Murkowski said Gov. Tony Knowles as well as Lt. Gov. Fran Ulmer, the Democratic candidate for governor, did not do enough to encourage development.
"They put out a big sign and said, 'We're open for business,' but they did not really mean it," Murkowski said.
Ulmer campaign spokesman Jason Moore took issue with Murkowski's characterization.
"One of the things Murkowski doesn't seem to be aware of is what's been happening in Alaska over the last seven years," Moore said. "The current administration has been very friendly to the oil industry."
One of the biggest incentives, areawide leasing, was put in place in 1998 at the industry's request. The Department of Natural Resources used to wait until companies expressed interest in an area before opening it to bidding.
"It's been hugely successful. They've had record sales," Moore said.
Ulmer has not ruled out new oil taxes. Her idea for closing the fiscal gap includes a "parachute plan" that calls for new tax measures, to be determined with legislators, to kick in if the state's Constitutional Budget Reserve fund falls below $1 billion. However, Ulmer personally believes oil companies have carried the brunt of the tax burden and Alaskans should not look to them for more, Moore said.
"We don't want to create a disincentive to investment," Moore said.
In Wednesday's address, Murkowski laid out a variety of incentives, including one for exploration wells that allows for a 50-percent recovery of qualified seismic and exploration well drilling costs through credits to severance tax or royalty payments or both.
He called for oil companies to return North Slope leases after five years, rather than seven, if no seismic or drilling activity has taken place.
Among his other ideas, Murkowski recommended the state:
Release proprietary seismic data after 20 years rather than hold it in perpetuity.
Streamline permitting for wells, in part by shifting personnel from other departments, retraining them and assigning them to permitting activity.
Construct gravel roads in select areas on the North Slope to create staging areas for resource development.

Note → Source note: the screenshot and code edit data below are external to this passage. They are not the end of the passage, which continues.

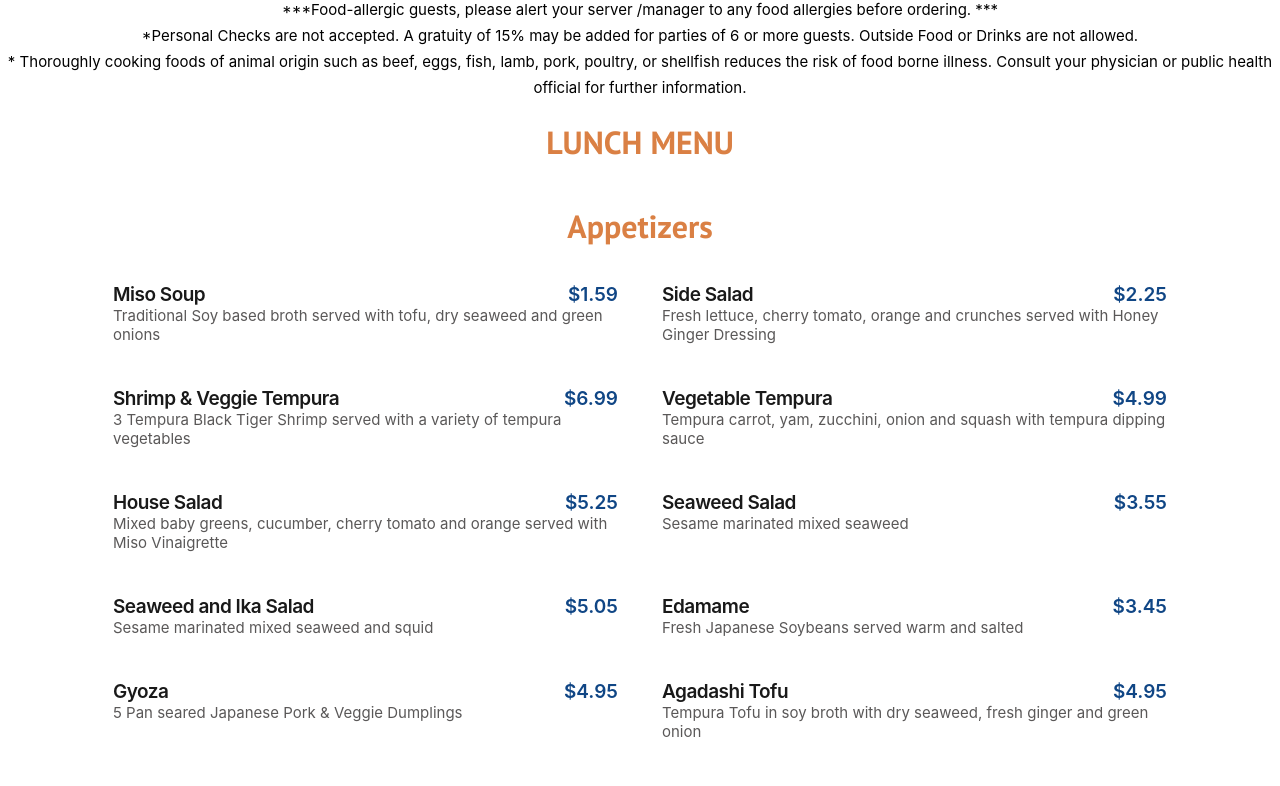
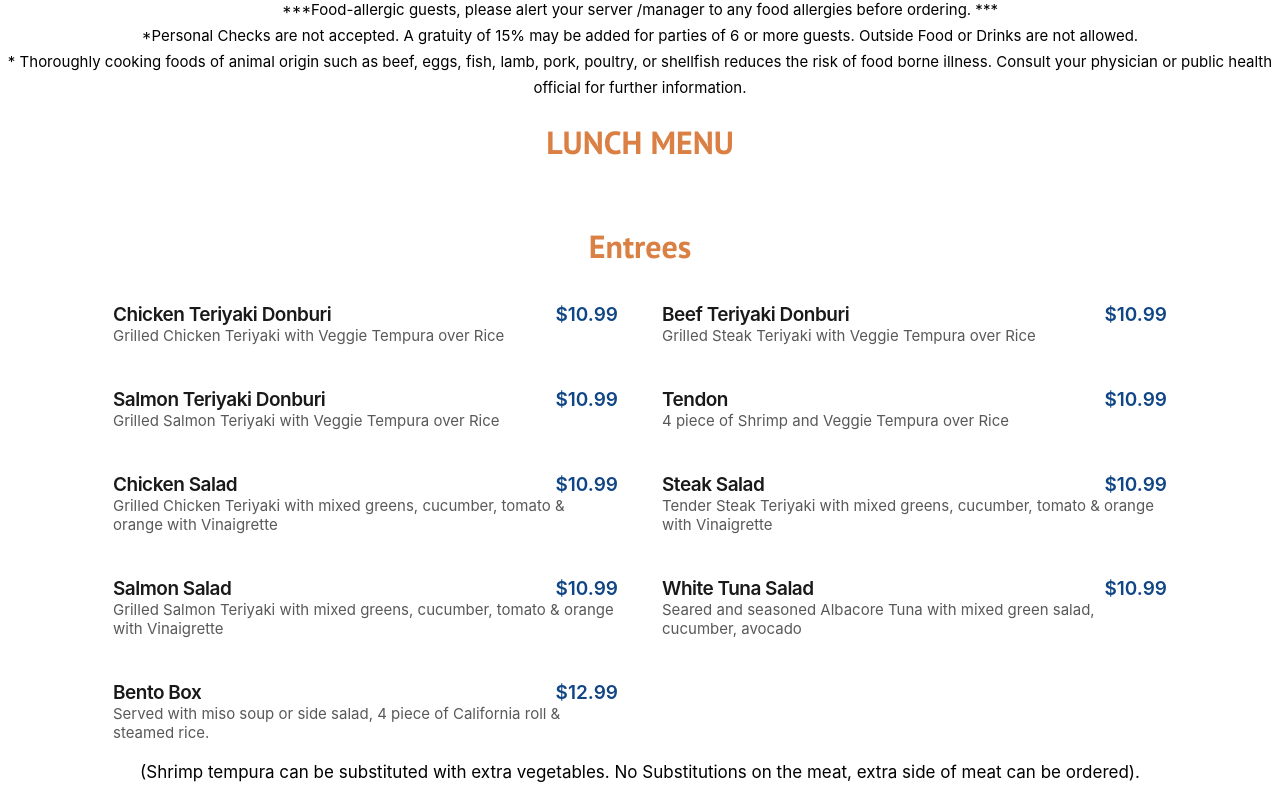
Before and after one commit to sai8e/sakanasushibar_website, a React (Create React App) app: page /menu in a window 1280 px wide. Shown: the part 6640-7426 px from the top of the page. Built offline with nearby package versions, Linux system fonts and the light colour scheme; the HTML template or start-up script is replaced by a standard one.

Commit message:
Update Menu.js

```diff
--- a/src/components/pages/Menu.js
+++ b/src/components/pages/Menu.js
@@ -12,7 +12,7 @@ import maki_sushi from "./menu_items/maki_sushi";
 import veggie_rolls from "./menu_items/veggie_rolls";
 import nigiri_sashimi_combo from "./menu_items/nigiri&sashimi_combo";
 import nigiri_sushi_sashimi from "./menu_items/nigiri_sushi&sashimi";
-import lunch_appetizers from "./menu_items/lunch_appetizers";
+// import lunch_appetizers from "./menu_items/lunch_appetizers";
 import lunch_entrees from "./menu_items/lunch_entrees";
 
 export default function Menu() {
@@ -131,11 +131,11 @@ export default function Menu() {
           LUNCH MENU
           <br />
           <br />
-          Appetizers
+            {/*Appetizers*/}
         </h1>
-        <div className="menu_container">
+        {/*<div className="menu_container">
           <Menu_item filteredImages={lunch_appetizers} />
-        </div>
+        </div>*/}
         <h1 className="menu_title" id="specialty_salads">
           Entrees
         </h1>
```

Negotiate project-specific incentives for heavy oil projects if producers commit to developing them by a certain time.
Seek other producers to develop heavy oil sites unused by major producers.